## Your goal
This exercise calls for all the entries that follow to be set down exactly, without their images.

━━ Records for this task

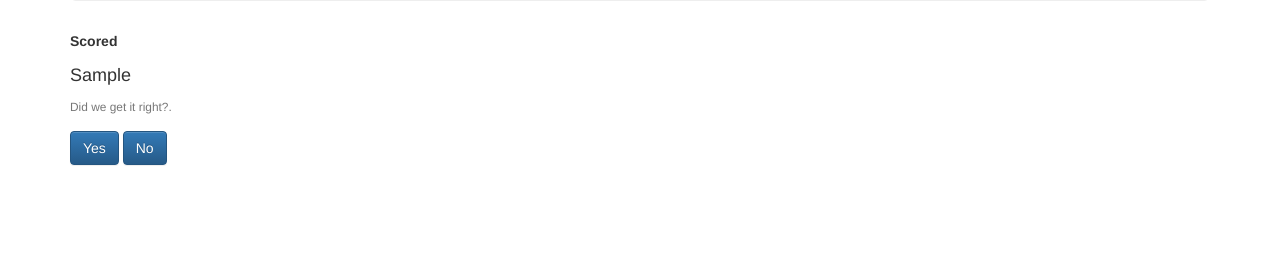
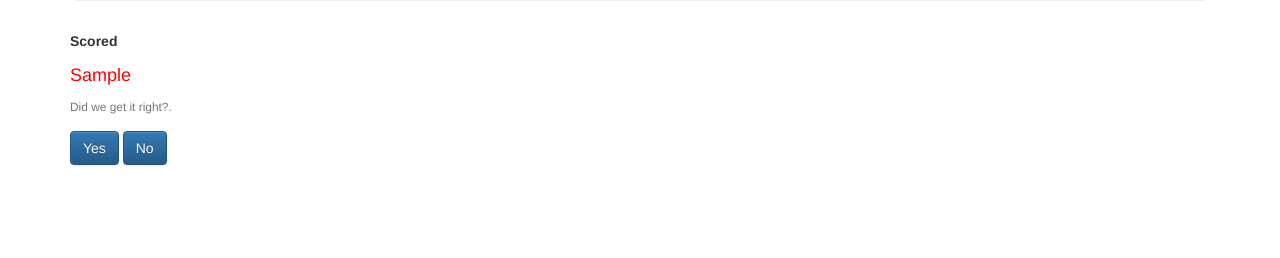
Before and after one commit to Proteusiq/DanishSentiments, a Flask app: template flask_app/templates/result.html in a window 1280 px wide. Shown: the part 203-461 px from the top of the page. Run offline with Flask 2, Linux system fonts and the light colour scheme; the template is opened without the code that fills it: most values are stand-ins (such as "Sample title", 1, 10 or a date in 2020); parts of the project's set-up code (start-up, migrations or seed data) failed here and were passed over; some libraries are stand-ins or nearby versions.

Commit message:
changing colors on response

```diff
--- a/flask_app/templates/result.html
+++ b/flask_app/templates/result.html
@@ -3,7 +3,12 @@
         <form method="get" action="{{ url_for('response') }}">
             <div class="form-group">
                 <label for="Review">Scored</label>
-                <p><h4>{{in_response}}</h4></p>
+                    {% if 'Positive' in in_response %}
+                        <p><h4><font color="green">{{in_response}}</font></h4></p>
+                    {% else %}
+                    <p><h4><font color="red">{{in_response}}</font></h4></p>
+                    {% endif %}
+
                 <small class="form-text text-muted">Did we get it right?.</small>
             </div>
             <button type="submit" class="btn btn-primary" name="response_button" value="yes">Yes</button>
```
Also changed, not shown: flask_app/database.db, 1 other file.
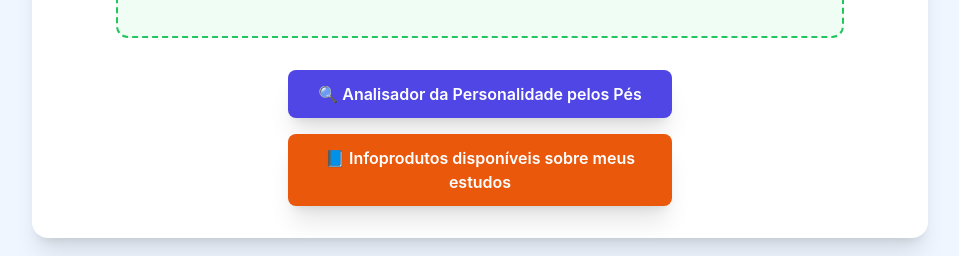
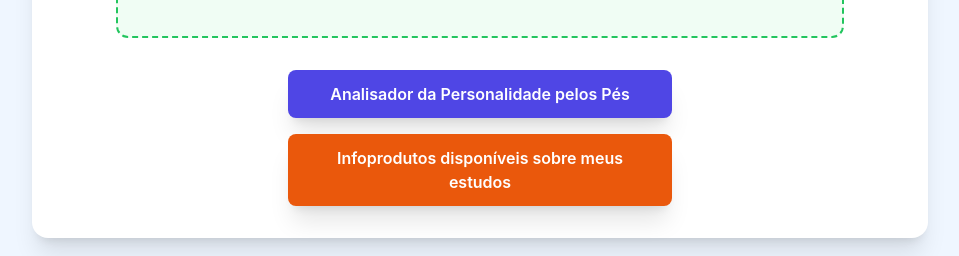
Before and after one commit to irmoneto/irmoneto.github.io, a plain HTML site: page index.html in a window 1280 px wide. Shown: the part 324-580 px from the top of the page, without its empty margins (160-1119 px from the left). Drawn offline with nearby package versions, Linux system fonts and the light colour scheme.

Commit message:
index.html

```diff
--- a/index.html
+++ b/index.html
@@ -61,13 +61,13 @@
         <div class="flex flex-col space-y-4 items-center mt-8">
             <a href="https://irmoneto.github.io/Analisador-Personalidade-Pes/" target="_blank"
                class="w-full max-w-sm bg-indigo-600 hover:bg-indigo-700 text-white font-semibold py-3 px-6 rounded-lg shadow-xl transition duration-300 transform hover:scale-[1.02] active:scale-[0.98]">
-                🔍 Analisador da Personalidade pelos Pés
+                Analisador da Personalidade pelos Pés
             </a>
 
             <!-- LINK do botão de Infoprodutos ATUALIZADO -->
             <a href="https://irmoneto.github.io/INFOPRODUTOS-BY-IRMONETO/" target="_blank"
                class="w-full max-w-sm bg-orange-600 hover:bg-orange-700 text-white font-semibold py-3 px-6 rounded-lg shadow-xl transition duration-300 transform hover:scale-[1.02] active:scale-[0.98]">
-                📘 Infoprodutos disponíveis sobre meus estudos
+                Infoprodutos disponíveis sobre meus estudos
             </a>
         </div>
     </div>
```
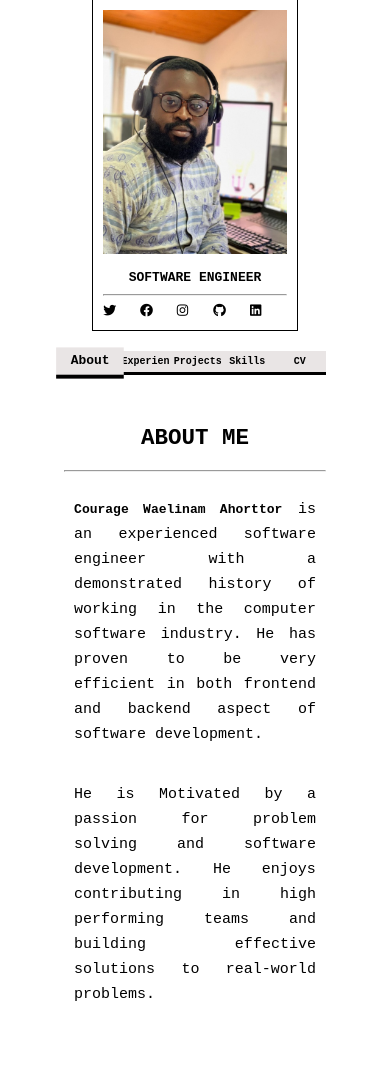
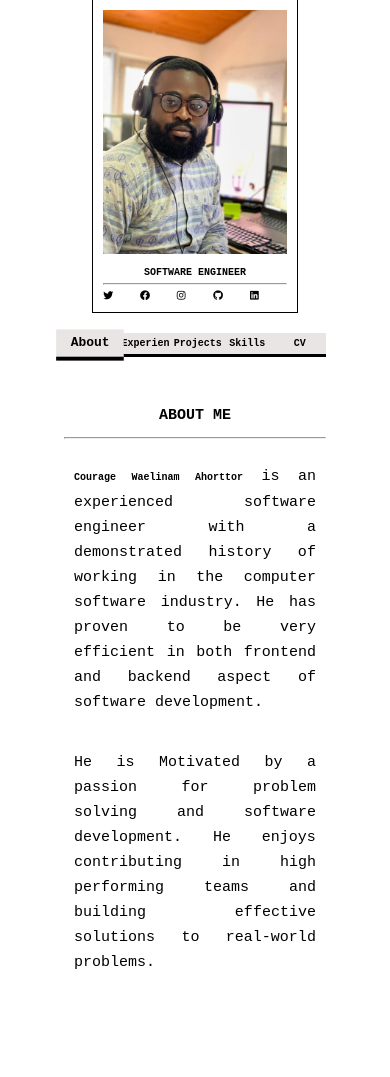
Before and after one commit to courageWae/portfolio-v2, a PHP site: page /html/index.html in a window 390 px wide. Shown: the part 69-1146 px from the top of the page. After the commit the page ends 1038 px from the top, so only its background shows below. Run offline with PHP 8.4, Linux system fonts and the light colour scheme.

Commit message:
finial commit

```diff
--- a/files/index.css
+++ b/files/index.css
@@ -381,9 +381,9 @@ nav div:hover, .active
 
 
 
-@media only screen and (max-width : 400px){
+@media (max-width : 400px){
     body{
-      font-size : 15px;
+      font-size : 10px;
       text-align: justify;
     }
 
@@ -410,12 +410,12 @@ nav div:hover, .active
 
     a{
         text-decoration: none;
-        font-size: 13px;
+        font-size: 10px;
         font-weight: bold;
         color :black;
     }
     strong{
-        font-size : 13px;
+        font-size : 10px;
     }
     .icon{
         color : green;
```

━━━━

## Exercise output
Before and after one commit to Proteusiq/DanishSentiments, a Flask app: template flask_app/templates/result.html in a window 1280 px wide. Shown: the part 203-461 px from the top of the page. Run offline with Flask 2, Linux system fonts and the light colour scheme; the template is opened without the code that fills it: most values are stand-ins (such as "Sample title", 1, 10 or a date in 2020); parts of the project's set-up code (start-up, migrations or seed data) failed here and were passed over; some libraries are stand-ins or nearby versions.

Commit message:
changing colors on response

```diff
--- a/flask_app/templates/result.html
+++ b/flask_app/templates/result.html
@@ -3,7 +3,12 @@
         <form method="get" action="{{ url_for('response') }}">
             <div class="form-group">
                 <label for="Review">Scored</label>
-                <p><h4>{{in_response}}</h4></p>
+                    {% if 'Positive' in in_response %}
+                        <p><h4><font color="green">{{in_response}}</font></h4></p>
+                    {% else %}
+                    <p><h4><font color="red">{{in_response}}</font></h4></p>
+                    {% endif %}
+
                 <small class="form-text text-muted">Did we get it right?.</small>
             </div>
             <button type="submit" class="btn btn-primary" name="response_button" value="yes">Yes</button>
```
Also changed, not shown: flask_app/database.db, 1 other file.
Before and after one commit to irmoneto/irmoneto.github.io, a plain HTML site: page index.html in a window 1280 px wide. Shown: the part 324-580 px from the top of the page, without its empty margins (160-1119 px from the left). Drawn offline with nearby package versions, Linux system fonts and the light colour scheme.

Commit message:
index.html

```diff
--- a/index.html
+++ b/index.html
@@ -61,13 +61,13 @@
         <div class="flex flex-col space-y-4 items-center mt-8">
             <a href="https://irmoneto.github.io/Analisador-Personalidade-Pes/" target="_blank"
                class="w-full max-w-sm bg-indigo-600 hover:bg-indigo-700 text-white font-semibold py-3 px-6 rounded-lg shadow-xl transition duration-300 transform hover:scale-[1.02] active:scale-[0.98]">
-                🔍 Analisador da Personalidade pelos Pés
+                Analisador da Personalidade pelos Pés
             </a>
 
             <!-- LINK do botão de Infoprodutos ATUALIZADO -->
             <a href="https://irmoneto.github.io/INFOPRODUTOS-BY-IRMONETO/" target="_blank"
                class="w-full max-w-sm bg-orange-600 hover:bg-orange-700 text-white font-semibold py-3 px-6 rounded-lg shadow-xl transition duration-300 transform hover:scale-[1.02] active:scale-[0.98]">
-                📘 Infoprodutos disponíveis sobre meus estudos
+                Infoprodutos disponíveis sobre meus estudos
             </a>
         </div>
     </div>
```
Before and after one commit to courageWae/portfolio-v2, a PHP site: page /html/index.html in a window 390 px wide. Shown: the part 69-1146 px from the top of the page. After the commit the page ends 1038 px from the top, so only its background shows below. Run offline with PHP 8.4, Linux system fonts and the light colour scheme.

Commit message:
finial commit

```diff
--- a/files/index.css
+++ b/files/index.css
@@ -381,9 +381,9 @@ nav div:hover, .active
 
 
 
-@media only screen and (max-width : 400px){
+@media (max-width : 400px){
     body{
-      font-size : 15px;
+      font-size : 10px;
       text-align: justify;
     }
 
@@ -410,12 +410,12 @@ nav div:hover, .active
 
     a{
         text-decoration: none;
-        font-size: 13px;
+        font-size: 10px;
         font-weight: bold;
         color :black;
     }
     strong{
-        font-size : 13px;
+        font-size : 10px;
     }
     .icon{
         color : green;
```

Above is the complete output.